By Shane Ridley• 06 September 2017 • 1 min read
It's important for Victorian councils to ensure they establish and use panels in a way that is consistent with relevant laws and their own procurement policy
It is becoming increasingly common for councils to seek to establish panels for the procurement of works, goods and services over a contract term.
These panel arrangements typically involve:
- the council seeking tenders from potential contractors, suppliers or consultants for engagement on a panel
- each successful tenderer being required to execute a single contract with the council under which they agree to provide relevant works, goods or services over a particular term (this Contract Term could involve an initial term plus one or more options to extend the panel)
- the council issuing a works order to a panel member as and when it requires that particular panel member to provide works, goods or services.
Panel arrangements are attractive for many reasons. These include simplifying the procurement process (since the council only goes out to tender once) and potentially offering significant potential for value for money as panel members can be asked to ‘hold’ their rates (potentially subject to CPI adjustment) over the term of the contract.
It is important, however, for councils to be careful to ensure that they establish and use panels in a way that is consistent with both s 186(1) of the Local Government Act 1989 and the council’s own procurement policy.
This is because a panel arrangement that is not established properly may not give rise to a binding contract being formed for the purposes of section 186(1).
Has your council considered establishing a panel? In what circumstances could they be used at your council? Have you taken steps to ensure that s.186 will be complied with in establishing a panel?
Full Court finds Swiss-style claims invalid – hypothesis as prior art and obviousness of invention
By Ben Miller & Sophie Vo
Clarifies the law on the construction, infringement and novelty of “Swiss-style” patent claims in Mylan v Sun Pharma.
Cautionary tales from the advertising of therapeutic goods during the COVID 19 pandemic
By Angela Wood & Sophie Vo
The active enforcement of the therapeutic goods advertising framework during the COVID-19 pandemic.
Optical Superstores: what does it mean for healthcare and allied health practices?
Implications on commercial arrangements in healthcare involving revenue sharing.
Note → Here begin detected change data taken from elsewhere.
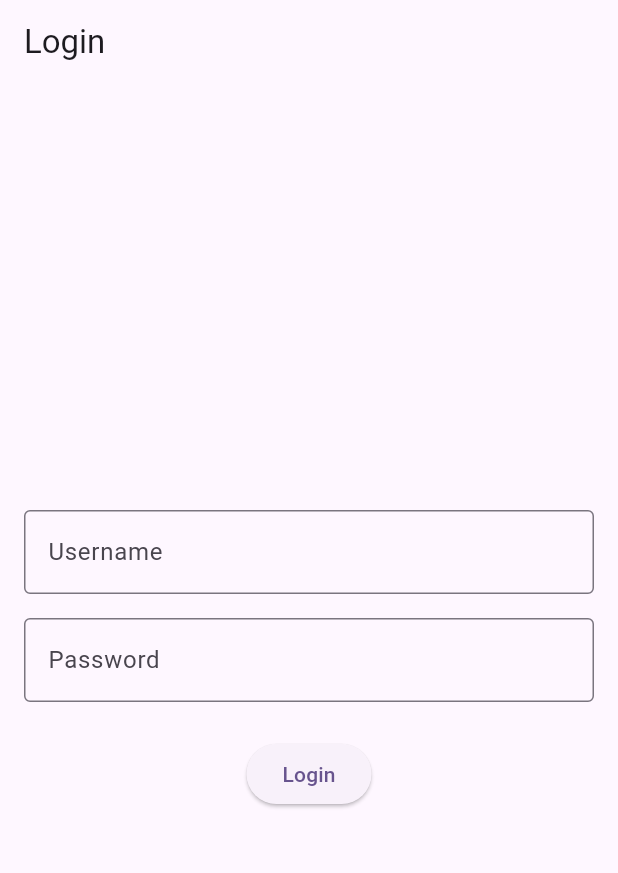
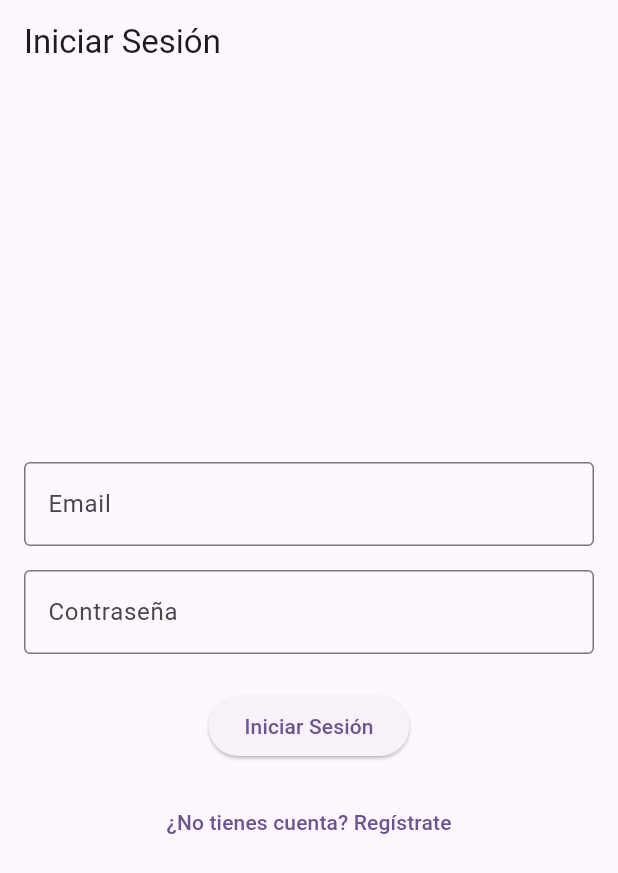
Before and after one commit to Nanashi31/foryou-flutter, a Flutter app: the screen it shows after launch, on a phone screen of 412 x 824 dp. Shown: the top 873 px of the screen. Run offline on Flutter 3.47's test engine with Material 3 defaults, Android fonts, the phone set to English and light mode, and no system bars; our stand-ins replace bloc, drift, equatable, flutter_bloc, flutter_dotenv, supabase_flutter; accounts and stored records are empty; generated files the repository leaves out were written again.

Commit message:
feat: integrate login and register features

```diff
--- a/lib/features/login/data/datasources/login_remote_datasource.dart
+++ b/lib/features/login/data/datasources/login_remote_datasource.dart
@@ -1,28 +1,51 @@
-import 'dart:convert';
-import 'package:http/http.dart' as http;
+import 'package:supabase_flutter/supabase_flutter.dart';
 import 'package:app_foryou/features/login/data/models/client_model.dart';
 
+// Abstracción del origen de datos remoto para el login.
 abstract class LoginRemoteDataSource {
-  Future<ClientModel> login(String username, String password);
+  /// Autentica a un usuario con su email y contraseña.
+  /// Devuelve un [ClientModel] en caso de éxito.
+  /// Lanza una [Exception] en caso de fallo.
+  Future<ClientModel> login(String email, String password);
 }
 
+// Implementación del origen de datos remoto que utiliza Supabase.
 class LoginRemoteDataSourceImpl implements LoginRemoteDataSource {
-  final http.Client client;
-
-  LoginRemoteDataSourceImpl({required this.client});
+  // Ya no necesitamos http.Client, ahora usamos el cliente global de Supabase.
+  final _supabase = Supabase.instance.client;
 
   @override
-  Future<ClientModel> login(String username, String password) async {
-    final response = await client.post(
-      Uri.parse('https://api.example.com/api/login/client'),
-      headers: {'Content-Type': 'application/json'},
-      body: jsonEncode({'usuario': username, 'password': password}),
-    );
+  Future<ClientModel> login(String email, String password) async {
+    try {
+      // Usamos el método de Supabase para iniciar sesión con email y contraseña.
+      final authResponse = await _supabase.auth.signInWithPassword(
+        email: email,
+        password: password,
+      );
 
-    if (response.statusCode == 200) {
-      return ClientModel.fromJson(jsonDecode(response.body));
-    } else {
-      throw Exception('Failed to login');
+      // Si el inicio de sesión es exitoso y tenemos un usuario, procedemos.
+      if (authResponse.user != null) {
+        final user = authResponse.user!;
+
+        // Creamos una instancia de ClientModel a partir de los datos del usuario de Supabase.
+        // Como el login básico no nos da un "nombre", usamos la parte local del email como placeholder.
+        // En una app real, estos datos vendrían de una tabla de "perfiles".
+        return ClientModel(
+          idCliente: user.id, // Usamos el ID de Supabase como String.
+          nombre: user.email!.split('@').first, // Placeholder para el nombre.
+          correo: user.email, // Usamos el email de Supabase.
+        );
+      } else {
+        // Si por alguna razón no hay un objeto User, lanzamos un error.
+        throw Exception('Inicio de sesión fallido: no se recibieron datos del usuario.');
+      }
+    } on AuthException catch (e) {
+      // Capturamos excepciones específicas de Supabase Auth.
+      // Devolvemos un mensaje más amigable para el usuario.
+      throw Exception('Error de autenticación: ${e.message}');
+    } catch (e) {
+      // Capturamos cualquier otro error inesperado.
+      throw Exception('Ocurrió un error inesperado: ${e.toString()}');
     }
   }
 }
--- a/lib/features/login/data/models/client_model.dart
+++ b/lib/features/login/data/models/client_model.dart
@@ -6,14 +6,19 @@ class ClientModel extends Client {
   final String? passwordHash;
 
   const ClientModel({
-    required super.idCliente,
-    required super.nombre,
-    super.usuario,
-    super.correo,
+    required String idCliente,
+    required String nombre,
+    String? usuario,
+    String? correo,
     this.telefono,
     this.domicilio,
     this.passwordHash,
-  });
+  }) : super(
+          idCliente: idCliente,
+          nombre: nombre,
+          usuario: usuario,
+          correo: correo,
+        );
 
   factory ClientModel.fromJson(Map<String, dynamic> json) {
     return ClientModel(
--- a/lib/features/login/data/repositories/login_repository_impl.dart
+++ b/lib/features/login/data/repositories/login_repository_impl.dart
@@ -2,13 +2,16 @@ import 'package:app_foryou/features/login/data/datasources/login_remote_datasour
 import 'package:app_foryou/features/login/domain/entities/client.dart';
 import 'package:app_foryou/features/login/domain/repositories/login_repository.dart';
 
+/// Implementación del repositorio de login.
+/// Conecta el origen de datos (remoto o local) con el caso de uso.
 class LoginRepositoryImpl implements LoginRepository {
   final LoginRemoteDataSource remoteDataSource;
 
   LoginRepositoryImpl({required this.remoteDataSource});
 
   @override
-  Future<Client> login(String username, String password) async {
-    return await remoteDataSource.login(username, password);
+  Future<Client> login(String email, String password) async {
+    // Simplemente pasa la llamada al origen de datos remoto.
+    return await remoteDataSource.login(email, password);
   }
 }
--- a/lib/features/login/domain/entities/client.dart
+++ b/lib/features/login/domain/entities/client.dart
@@ -1,7 +1,7 @@
 import 'package:equatable/equatable.dart';
 
 class Client extends Equatable {
-  final int idCliente;
+  final String idCliente;
   final String nombre;
   final String? usuario;
   final String? correo;
--- a/lib/features/login/domain/repositories/login_repository.dart
+++ b/lib/features/login/domain/repositories/login_repository.dart
@@ -1,5 +1,7 @@
 import 'package:app_foryou/features/login/domain/entities/client.dart';
 
+/// Abstracción del repositorio para el login.
+/// Define el contrato que la capa de datos debe implementar.
 abstract class LoginRepository {
-  Future<Client> login(String username, String password);
+  Future<Client> login(String email, String password);
 }
--- a/lib/features/login/domain/usecases/login_client_usecase.dart
+++ b/lib/features/login/domain/usecases/login_client_usecase.dart
@@ -1,15 +1,21 @@
 import 'package:app_foryou/features/login/domain/entities/client.dart';
 import 'package:app_foryou/features/login/domain/repositories/login_repository.dart';
 
+/// Caso de uso para el inicio de sesión de un cliente.
+/// Contiene la lógica de negocio, como validaciones, antes de llamar al repositorio.
 class LoginClientUseCase {
   final LoginRepository repository;
 
   LoginClientUseCase(this.repository);
 
-  Future<Client> call(String username, String password) {
-    if (password.length < 8) {
-      throw Exception('Password must be at least 8 characters long.');
+  /// Ejecuta el caso de uso.
+  Future<Client> call(String email, String password) {
+    // Ejemplo de lógica de negocio: validar la contraseña.
+    if (password.length < 6) {
+      // Supabase por defecto requiere 6 caracteres, no 8.
+      throw Exception('La contraseña debe tener al menos 6 caracteres.');
     }
-    return repository.login(username, password);
+    // Llama al método del repositorio para realizar el login.
+    return repository.login(email, password);
   }
 }
--- a/lib/features/login/presentation/bloc/login_bloc.dart
+++ b/lib/features/login/presentation/bloc/login_bloc.dart
@@ -6,16 +6,21 @@ import 'package:app_foryou/features/login/domain/usecases/login_client_usecase.d
 part 'login_event.dart';
 part 'login_state.dart';
 
+/// BLoC para gestionar el estado de la pantalla de login.
 class LoginBloc extends Bloc<LoginEvent, LoginState> {
   final LoginClientUseCase loginClientUseCase;
 
   LoginBloc({required this.loginClientUseCase}) : super(LoginInitial()) {
     on<LoginButtonPressed>((event, emit) async {
+      // Al recibir el evento, emitimos el estado de carga.
       emit(LoginLoading());
       try {
-        final client = await loginClientUseCase(event.username, event.password);
+        // Llamamos al caso de uso con el email y la contraseña.
+        final client = await loginClientUseCase(event.email, event.password);
+        // Si tiene éxito, emitimos el estado de éxito.
         emit(LoginSuccess(client: client));
       } catch (e) {
+        // Si falla, emitimos el estado de fallo con el mensaje de error.
         emit(LoginFailure(error: e.toString()));
       }
     });
--- a/lib/features/login/presentation/bloc/login_event.dart
+++ b/lib/features/login/presentation/bloc/login_event.dart
@@ -7,12 +7,13 @@ abstract class LoginEvent extends Equatable {
   List<Object> get props => [];
 }
 
+/// Evento que se dispara cuando el usuario presiona el botón de iniciar sesión.
 class LoginButtonPressed extends LoginEvent {
-  final String username;
+  final String email; // Cambiado de 'username' a 'email'.
   final String password;
 
-  const LoginButtonPressed({required this.username, required this.password});
+  const LoginButtonPressed({required this.email, required this.password});
 
   @override
-  List<Object> get props => [username, password];
+  List<Object> get props => [email, password];
 }
--- a/lib/features/login/presentation/screens/login_screen.dart
+++ b/lib/features/login/presentation/screens/login_screen.dart
@@ -2,6 +2,8 @@ import 'package:flutter/material.dart';
 import 'package:flutter_bloc/flutter_bloc.dart';
 import 'package:app_foryou/features/login/presentation/bloc/login_bloc.dart';
 
+/// Pantalla de inicio de sesión.
+/// Contiene un formulario para email y contraseña.
 class LoginScreen extends StatefulWidget {
   const LoginScreen({super.key});
 
@@ -10,30 +12,45 @@ class LoginScreen extends StatefulWidget {
 }
 
 class LoginScreenState extends State<LoginScreen> {
-  final _usernameController = TextEditingController();
+  final _emailController = TextEditingController();
   final _passwordController = TextEditingController();
   final _formKey = GlobalKey<FormState>();
 
   @override
+  void dispose() {
+    _emailController.dispose();
+    _passwordController.dispose();
+    super.dispose();
+  }
+
+  @override
   Widget build(BuildContext context) {
     return Scaffold(
-      appBar: AppBar(title: const Text('Login')),
+      appBar: AppBar(title: const Text('Iniciar Sesión')),
+      // BlocConsumer es ideal aquí: combina un listener para efectos secundarios (como SnackBars)
+      // y un builder para reconstruir la UI según el estado.
       body: BlocConsumer<LoginBloc, LoginState>(
         listener: (context, state) {
+          // Si el estado es de fallo, mostramos un SnackBar con el error.
           if (state is LoginFailure) {
             ScaffoldMessenger.of(context).showSnackBar(
-              SnackBar(content: Text(state.error), backgroundColor: Colors.red),
+              SnackBar(
+                content: Text(state.error),
+                backgroundColor: Theme.of(context).colorScheme.error,
+              ),
             );
           }
-          if (state is LoginSuccess) {
-            // Navigate to the home screen or another screen
-          }
+          // Ya no necesitamos manejar LoginSuccess aquí. El StreamBuilder en main.dart
+          // se encargará de la navegación a la HomePage automáticamente.
         },
         builder: (context, state) {
+          // Si el estado es de carga, mostramos un indicador de progreso.
           if (state is LoginLoading) {
             return const Center(child: CircularProgressIndicator());
           }
-          return Padding(
+          // En cualquier otro caso, mostramos el formulario.
+          return Center(
+            child: SingleChildScrollView(
               padding: const EdgeInsets.all(16.0),
               child: Form(
                 key: _formKey,
@@ -41,14 +58,15 @@ class LoginScreenState extends State<LoginScreen> {
                   mainAxisAlignment: MainAxisAlignment.center,
                   children: <Widget>[
                     TextFormField(
-                    controller: _usernameController,
+                      controller: _emailController,
                       decoration: const InputDecoration(
-                      labelText: 'Username',
+                        labelText: 'Email',
                         border: OutlineInputBorder(),
                       ),
+                      keyboardType: TextInputType.emailAddress,
                       validator: (value) {
-                      if (value == null || value.isEmpty) {
-                        return 'Please enter your username';
+                        if (value == null || value.isEmpty || !value.contains('@')) {
+                          return 'Por favor, introduce un email válido';
                         }
                         return null;
                       },
@@ -58,12 +76,12 @@ class LoginScreenState extends State<LoginScreen> {
                       controller: _passwordController,
                       obscureText: true,
                       decoration: const InputDecoration(
-                      labelText: 'Password',
+                        labelText: 'Contraseña',
                         border: OutlineInputBorder(),
                       ),
                       validator: (value) {
                         if (value == null || value.isEmpty) {
-                        return 'Please enter your password';
+                          return 'Por favor, introduce tu contraseña';
                         }
                         return null;
                       },
@@ -71,18 +89,28 @@ class LoginScreenState extends State<LoginScreen> {
                     const SizedBox(height: 24.0),
                     ElevatedButton(
                       onPressed: () {
+                        // Validamos el formulario antes de enviar el evento al Bloc.
                         if (_formKey.currentState!.validate()) {
-                        BlocProvider.of<LoginBloc>(context).add(
+                          context.read<LoginBloc>().add(
                                 LoginButtonPressed(
-                            username: _usernameController.text,
+                                  email: _emailController.text,
                                   password: _passwordController.text,
                                 ),
                               );
                         }
                       },
-                    child: const Text('Login'),
+                      child: const Text('Iniciar Sesión'),
                     ),
+                    const SizedBox(height: 16.0),
+                    TextButton(
+                      onPressed: () {
+                        // Navegamos a la pantalla de registro usando la ruta nombrada.
+                        Navigator.pushNamed(context, '/register');
+                      },
+                      child: const Text('¿No tienes cuenta? Regístrate'),
+                    )
                   ],
+                ),
               ),
             ),
           );
--- a/lib/features/register/data/models/client_model.dart
+++ b/lib/features/register/data/models/client_model.dart
@@ -6,13 +6,20 @@ part 'client_model.g.dart';
 @JsonSerializable(fieldRename: FieldRename.snake)
 class ClientModel extends Client {
   ClientModel({
-    required super.idCliente,
-    required super.nombre,
-    required super.usuario,
-    required super.correo,
-    required super.telefono,
-    required super.domicilio,
-  });
+    required String idCliente,
+    required String nombre,
+    required String usuario,
+    required String correo,
+    required String telefono,
+    required String domicilio,
+  }) : super(
+          idCliente: idCliente,
+          nombre: nombre,
+          usuario: usuario,
+          correo: correo,
+          telefono: telefono,
+          domicilio: domicilio,
+        );
 
   factory ClientModel.fromJson(Map<String, dynamic> json) =>
       _$ClientModelFromJson(json);
--- a/lib/main.dart
+++ b/lib/main.dart
@@ -1,37 +1,98 @@
+import 'package:app_foryou/features/home/presentation/home_page.dart';
 import 'package:app_foryou/features/login/data/datasources/login_remote_datasource.dart';
 import 'package:app_foryou/features/login/data/repositories/login_repository_impl.dart';
 import 'package:app_foryou/features/login/domain/usecases/login_client_usecase.dart';
 import 'package:app_foryou/features/login/presentation/bloc/login_bloc.dart';
 import 'package:app_foryou/features/login/presentation/screens/login_screen.dart';
+import 'package:app_foryou/features/register/data/datasources/client_remote_datasource.dart';
+import 'package:app_foryou/features/register/data/datasources/client_local_datasource.dart';
+import 'package:app_foryou/features/register/data/repositories/client_repository_impl.dart';
+import 'package:app_foryou/features/register/domain/usecases/register_client_usecase.dart';
+import 'package:app_foryou/features/register/presentation/bloc/register_bloc.dart';
+import 'package:app_foryou/features/register/presentation/screens/register_screen.dart';
+import 'package:app_foryou/features/splash/presentation/screens/splash_screen.dart';
 import 'package:flutter/material.dart';
 import 'package:flutter_bloc/flutter_bloc.dart';
-import 'package:http/http.dart' as http;
+import 'package:flutter_dotenv/flutter_dotenv.dart';
+import 'package:supabase_flutter/supabase_flutter.dart';
+import 'package:app_foryou/core/data/local/app_database.dart';
 
-void main() {
+// Punto de entrada principal de la aplicación.
+Future<void> main() async {
+  WidgetsFlutterBinding.ensureInitialized();
+  await dotenv.load(fileName: ".env");
+
+  await Supabase.initialize(
+    url: dotenv.env['SUPABASE_URL']!,
+    anonKey: dotenv.env['SUPABASE_ANON_KEY']!,
+  );
+
   runApp(const MyApp());
 }
 
+/// Cliente global de Supabase para un fácil acceso en toda la app.
+final supabase = Supabase.instance.client;
+
+/// Widget raíz de la aplicación.
 class MyApp extends StatelessWidget {
   const MyApp({super.key});
 
   @override
   Widget build(BuildContext context) {
-    return MaterialApp(
-      title: 'Flutter Demo',
-      theme: ThemeData(
-        colorScheme: ColorScheme.fromSeed(seedColor: Colors.deepPurple),
-      ),
-      home: BlocProvider(
-        create: (context) => LoginBloc(
-          loginClientUseCase: LoginClientUseCase(
-            LoginRepositoryImpl(
-              remoteDataSource: LoginRemoteDataSourceImpl(
-                client: http.Client(),
+    // Usamos MultiBlocProvider para proveer todos los Blocs a la aplicación.
+    // Esto centraliza la inyección de dependencias de los Blocs.
+    return MultiBlocProvider(
+      providers: [
+        // Proveedor para el Bloc de Login.
+        BlocProvider<LoginBloc>(
+          create: (context) => LoginBloc(
+            loginClientUseCase: LoginClientUseCase(
+              LoginRepositoryImpl(
+                remoteDataSource: LoginRemoteDataSourceImpl(),
               ),
             ),
           ),
         ),
-        child: const LoginScreen(),
+        // Proveedor para el Bloc de Registro.
+        BlocProvider<RegisterBloc>(
+          create: (context) => RegisterBloc(
+            RegisterClientUseCase(
+              ClientRepositoryImpl(
+                remoteDataSource: ClientRemoteDataSourceImpl(),
+                localDataSource: ClientLocalDataSourceImpl(
+                  database: AppDatabase(),
+                ),
+              ),
+            ),
+          ),
+        ),
+      ],
+      child: MaterialApp(
+        title: 'ForYou App',
+        theme: ThemeData(
+          colorScheme: ColorScheme.fromSeed(seedColor: Colors.deepPurple),
+          useMaterial3: true,
+        ),
+        // La pantalla de inicio sigue siendo nuestro StreamBuilder reactivo.
+        home: StreamBuilder<AuthState>(
+          stream: supabase.auth.onAuthStateChange,
+          builder: (context, snapshot) {
+            if (snapshot.connectionState == ConnectionState.waiting) {
+              return const SplashScreen();
+            }
+            if (snapshot.hasData && snapshot.data!.session != null) {
+              return const HomePage();
+            }
+            // Si no hay sesión, por defecto mostramos la pantalla de login.
+            return const LoginScreen();
+          },
+        ),
+        // Definimos las rutas nombradas para la navegación.
+        routes: {
+          // No necesitamos una ruta para Home, ya que el StreamBuilder nos lleva allí.
+          '/login': (context) => const LoginScreen(),
+          '/register': (context) => const RegisterScreen(),
+        },
       ),
     );
   }
--- a/pubspec.yaml
+++ b/pubspec.yaml
@@ -47,6 +47,8 @@ dependencies:
   supabase: ^2.10.0
   path_provider: ^2.1.5
   path: ^1.9.1
+  supabase_flutter: ^2.10.3
+  flutter_dotenv: ^6.0.0
 
 dev_dependencies:
   flutter_test:
@@ -75,7 +77,8 @@ flutter:
   uses-material-design: true
 
   # To add assets to your application, add an assets section, like this:
-  # assets:
+  assets:
+    - .env
   #   - images/a_dot_burr.jpeg
   #   - images/a_dot_ham.jpeg
 
```
Also changed, not shown: lib/features/home/presentation/home_page.dart (added, +65 -0 lines), lib/features/register/data/datasources/client_remote_datasource.dart (+36 -9 lines), lib/features/register/presentation/screens/register_screen.dart (+48 -16 lines), lib/features/splash/presentation/screens/splash_screen.dart (added, +15 -0 lines), pubspec.lock, 2 other files. Lines whose indentation alone changed are shown as unchanged.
Competition law issues in the merger of Mylan and Pfizer’s Upjohn division
By Steven Tang & Oliver Wahlstrom
The competition law issues arising in the merger of Mylan and Pfizer’s Upjohn division.